# PROBLEM TO WORK ON
What's wanted here is the full listing below, repeated exactly, with no images in it.

···

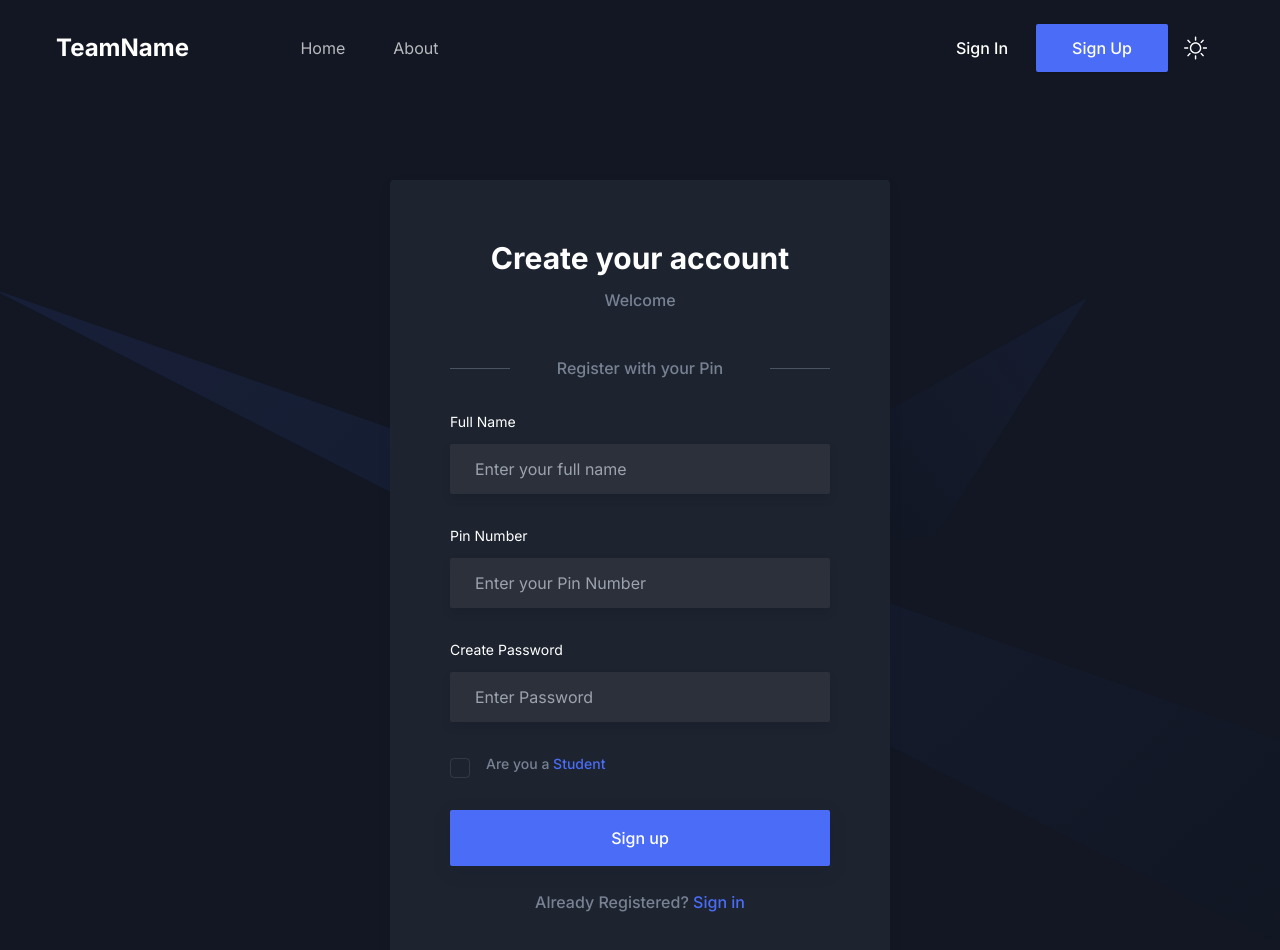
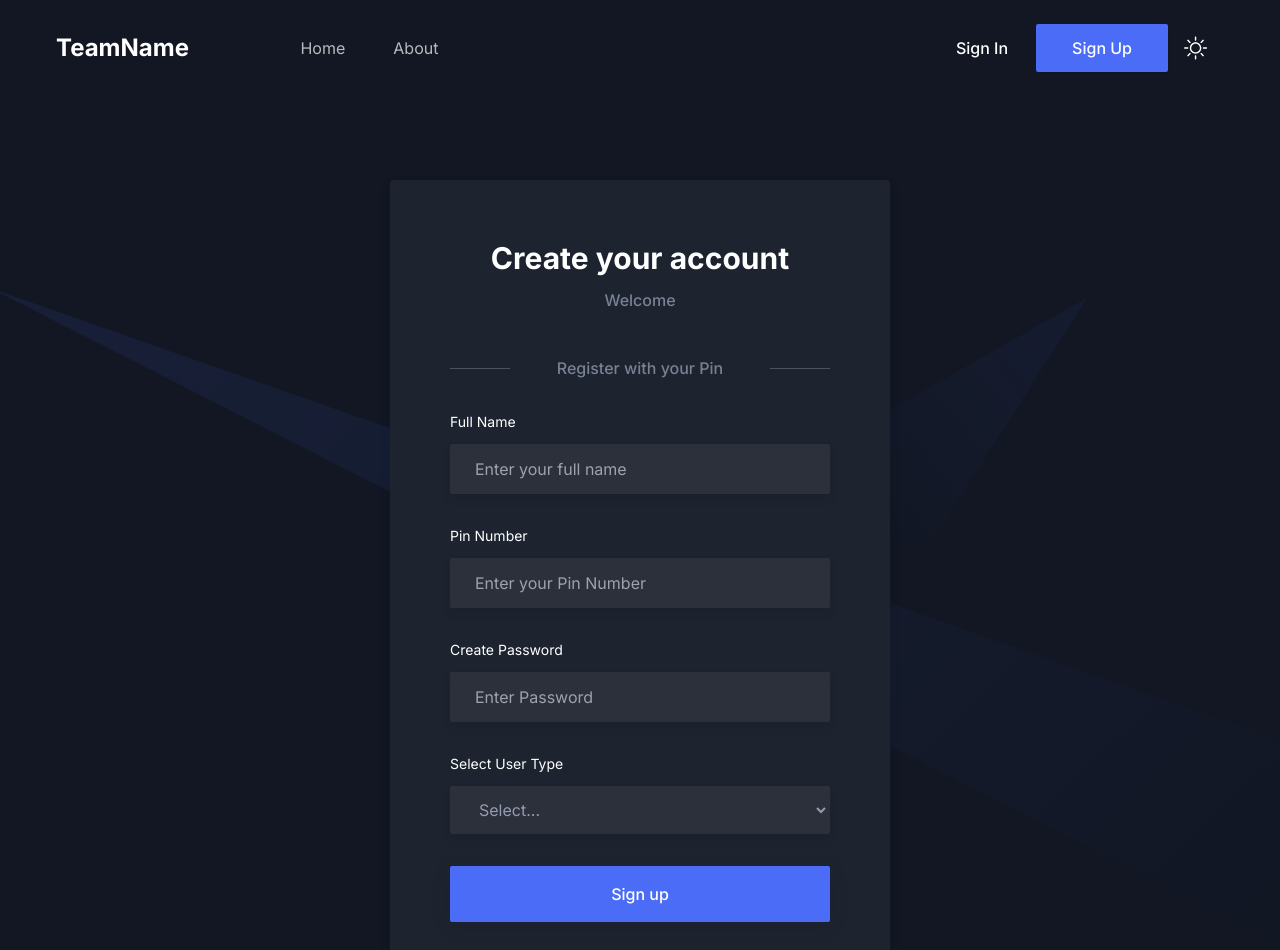
Before and after one commit to hemanth-sunkireddy/leave-portal, a Next.js app: page /signup in a window 1280 px wide. Shown: the top 950 px of the page. Built offline with nearby package versions, Linux system fonts and the light colour scheme.

Commit message:
updated signup page

```diff
--- a/app/page.tsx
+++ b/app/page.tsx
@@ -12,7 +12,7 @@ import Video from "@/components/Video";
 import { Metadata } from "next";
 
 export const metadata: Metadata = {
-  title: "Free Next.js Template for Startup and SaaS",
+  title: "Leave Management Portal",
   description: "This is Home for Startup Nextjs Template",
   // other metadata
 };
--- a/app/signup/page.tsx
+++ b/app/signup/page.tsx
@@ -1,6 +1,7 @@
 import Link from "next/link";
 
 import { Metadata } from "next";
+import SelectUserType from '../../components/Signup/index';
 
 export const metadata: Metadata = {
   title: "Sign Up Page | Free Next.js Template for Startup and SaaS",
@@ -126,45 +127,8 @@ const SignupPage = () => {
                       className="border-stroke dark:text-body-color-dark dark:shadow-two w-full rounded-sm border bg-[#f8f8f8] px-6 py-3 text-base text-body-color outline-none transition-all duration-300 focus:border-primary dark:border-transparent dark:bg-[#2C303B] dark:focus:border-primary dark:focus:shadow-none"
                     />
                   </div>
-                  <div className="mb-8 flex">
-                    <label
-                      htmlFor="checkboxLabel"
-                      className="flex cursor-pointer select-none text-sm font-medium text-body-color"
-                    >
-                      <div className="relative">
-                        <input
-                          type="checkbox"
-                          id="checkboxLabel"
-                          className="sr-only"
-                        />
-                        <div className="box mr-4 mt-1 flex h-5 w-5 items-center justify-center rounded border border-body-color border-opacity-20 dark:border-white dark:border-opacity-10">
-                          <span className="opacity-0">
-                            <svg
-                              width="11"
-                              height="8"
-                              viewBox="0 0 11 8"
-                              fill="none"
-                              xmlns="http://www.w3.org/2000/svg"
-                            >
-                              <path
-                                d="M10.0915 0.951972L10.0867 0.946075L10.0813 0.940568C9.90076 0.753564 9.61034 0.753146 9.42927 0.939309L4.16201 6.22962L1.58507 3.63469C1.40401 3.44841 1.11351 3.44879 0.932892 3.63584C0.755703 3.81933 0.755703 4.10875 0.932892 4.29224L0.932878 4.29225L0.934851 4.29424L3.58046 6.95832C3.73676 7.11955 3.94983 7.2 4.1473 7.2C4.36196 7.2 4.55963 7.11773 4.71406 6.9584L10.0468 1.60234C10.2436 1.4199 10.2421 1.1339 10.0915 0.951972ZM4.2327 6.30081L4.2317 6.2998C4.23206 6.30015 4.23237 6.30049 4.23269 6.30082L4.2327 6.30081Z"
-                                fill="#3056D3"
-                                stroke="#3056D3"
-                                strokeWidth="0.4"
-                              />
-                            </svg>
-                          </span>
-                        </div>
-                      </div>
-                      <span>
-                        Are you a
-                        <span className="text-primary hover:underline">
-                          {" "}
-                          Student{" "}
-                        </span>
-                      </span>
-                    </label>
-                  </div>
+                  <SelectUserType />
+
                   <div className="mb-6">
                     <button className="shadow-submit dark:shadow-submit-dark flex w-full items-center justify-center rounded-sm bg-primary px-9 py-4 text-base font-medium text-white duration-300 hover:bg-primary/90">
                       Sign up
--- /dev/null
+++ b/components/Signup/index.tsx
@@ -0,0 +1,39 @@
+"use client";
+import React, { useState } from 'react';
+
+const SelectUserType = () => {
+  const [selectedUserType, setSelectedUserType] = useState('');
+
+  // Function to handle dropdown change
+  const handleUserTypeChange = (event: React.ChangeEvent<HTMLSelectElement>) => {
+    setSelectedUserType(event.target.value);
+  };
+
+  return (
+    <div className="mb-8">
+      <label htmlFor="userType" className="block text-sm text-dark dark:text-white mb-3">
+        Select User Type
+      </label>
+      <select
+        id="userType"
+        name="userType"
+        value={selectedUserType}
+        onChange={handleUserTypeChange}
+        className="border-stroke dark:text-body-color-dark dark:shadow-two w-full rounded-sm border bg-[#f8f8f8] px-6 py-3 text-base text-body-color outline-none transition-all duration-300 focus:border-primary dark:border-transparent dark:bg-[#2C303B] dark:focus:border-primary dark:focus:shadow-none"
+      >
+        <option value="">Select...</option>
+        <option value="student">Student</option>
+        <option value="mentor">Mentor</option>
+        <option value="warden">Warden</option>
+        <option value="principal">Principal</option>
+      </select>
+      {selectedUserType && (
+        <p className="mt-2 text-sm text-gray-500 dark:text-gray-400">
+          You selected: {selectedUserType}
+        </p>
+      )}
+    </div>
+  );
+};
+
+export default SelectUserType;
```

···

# ANSWER TO THE PROBLEM
Before and after one commit to hemanth-sunkireddy/leave-portal, a Next.js app: page /signup in a window 1280 px wide. Shown: the top 950 px of the page. Built offline with nearby package versions, Linux system fonts and the light colour scheme.

Commit message:
updated signup page

```diff
--- a/app/page.tsx
+++ b/app/page.tsx
@@ -12,7 +12,7 @@ import Video from "@/components/Video";
 import { Metadata } from "next";
 
 export const metadata: Metadata = {
-  title: "Free Next.js Template for Startup and SaaS",
+  title: "Leave Management Portal",
   description: "This is Home for Startup Nextjs Template",
   // other metadata
 };
--- a/app/signup/page.tsx
+++ b/app/signup/page.tsx
@@ -1,6 +1,7 @@
 import Link from "next/link";
 
 import { Metadata } from "next";
+import SelectUserType from '../../components/Signup/index';
 
 export const metadata: Metadata = {
   title: "Sign Up Page | Free Next.js Template for Startup and SaaS",
@@ -126,45 +127,8 @@ const SignupPage = () => {
                       className="border-stroke dark:text-body-color-dark dark:shadow-two w-full rounded-sm border bg-[#f8f8f8] px-6 py-3 text-base text-body-color outline-none transition-all duration-300 focus:border-primary dark:border-transparent dark:bg-[#2C303B] dark:focus:border-primary dark:focus:shadow-none"
                     />
                   </div>
-                  <div className="mb-8 flex">
-                    <label
-                      htmlFor="checkboxLabel"
-                      className="flex cursor-pointer select-none text-sm font-medium text-body-color"
-                    >
-                      <div className="relative">
-                        <input
-                          type="checkbox"
-                          id="checkboxLabel"
-                          className="sr-only"
-                        />
-                        <div className="box mr-4 mt-1 flex h-5 w-5 items-center justify-center rounded border border-body-color border-opacity-20 dark:border-white dark:border-opacity-10">
-                          <span className="opacity-0">
-                            <svg
-                              width="11"
-                              height="8"
-                              viewBox="0 0 11 8"
-                              fill="none"
-                              xmlns="http://www.w3.org/2000/svg"
-                            >
-                              <path
-                                d="M10.0915 0.951972L10.0867 0.946075L10.0813 0.940568C9.90076 0.753564 9.61034 0.753146 9.42927 0.939309L4.16201 6.22962L1.58507 3.63469C1.40401 3.44841 1.11351 3.44879 0.932892 3.63584C0.755703 3.81933 0.755703 4.10875 0.932892 4.29224L0.932878 4.29225L0.934851 4.29424L3.58046 6.95832C3.73676 7.11955 3.94983 7.2 4.1473 7.2C4.36196 7.2 4.55963 7.11773 4.71406 6.9584L10.0468 1.60234C10.2436 1.4199 10.2421 1.1339 10.0915 0.951972ZM4.2327 6.30081L4.2317 6.2998C4.23206 6.30015 4.23237 6.30049 4.23269 6.30082L4.2327 6.30081Z"
-                                fill="#3056D3"
-                                stroke="#3056D3"
-                                strokeWidth="0.4"
-                              />
-                            </svg>
-                          </span>
-                        </div>
-                      </div>
-                      <span>
-                        Are you a
-                        <span className="text-primary hover:underline">
-                          {" "}
-                          Student{" "}
-                        </span>
-                      </span>
-                    </label>
-                  </div>
+                  <SelectUserType />
+
                   <div className="mb-6">
                     <button className="shadow-submit dark:shadow-submit-dark flex w-full items-center justify-center rounded-sm bg-primary px-9 py-4 text-base font-medium text-white duration-300 hover:bg-primary/90">
                       Sign up
--- /dev/null
+++ b/components/Signup/index.tsx
@@ -0,0 +1,39 @@
+"use client";
+import React, { useState } from 'react';
+
+const SelectUserType = () => {
+  const [selectedUserType, setSelectedUserType] = useState('');
+
+  // Function to handle dropdown change
+  const handleUserTypeChange = (event: React.ChangeEvent<HTMLSelectElement>) => {
+    setSelectedUserType(event.target.value);
+  };
+
+  return (
+    <div className="mb-8">
+      <label htmlFor="userType" className="block text-sm text-dark dark:text-white mb-3">
+        Select User Type
+      </label>
+      <select
+        id="userType"
+        name="userType"
+        value={selectedUserType}
+        onChange={handleUserTypeChange}
+        className="border-stroke dark:text-body-color-dark dark:shadow-two w-full rounded-sm border bg-[#f8f8f8] px-6 py-3 text-base text-body-color outline-none transition-all duration-300 focus:border-primary dark:border-transparent dark:bg-[#2C303B] dark:focus:border-primary dark:focus:shadow-none"
+      >
+        <option value="">Select...</option>
+        <option value="student">Student</option>
+        <option value="mentor">Mentor</option>
+        <option value="warden">Warden</option>
+        <option value="principal">Principal</option>
+      </select>
+      {selectedUserType && (
+        <p className="mt-2 text-sm text-gray-500 dark:text-gray-400">
+          You selected: {selectedUserType}
+        </p>
+      )}
+    </div>
+  );
+};
+
+export default SelectUserType;
```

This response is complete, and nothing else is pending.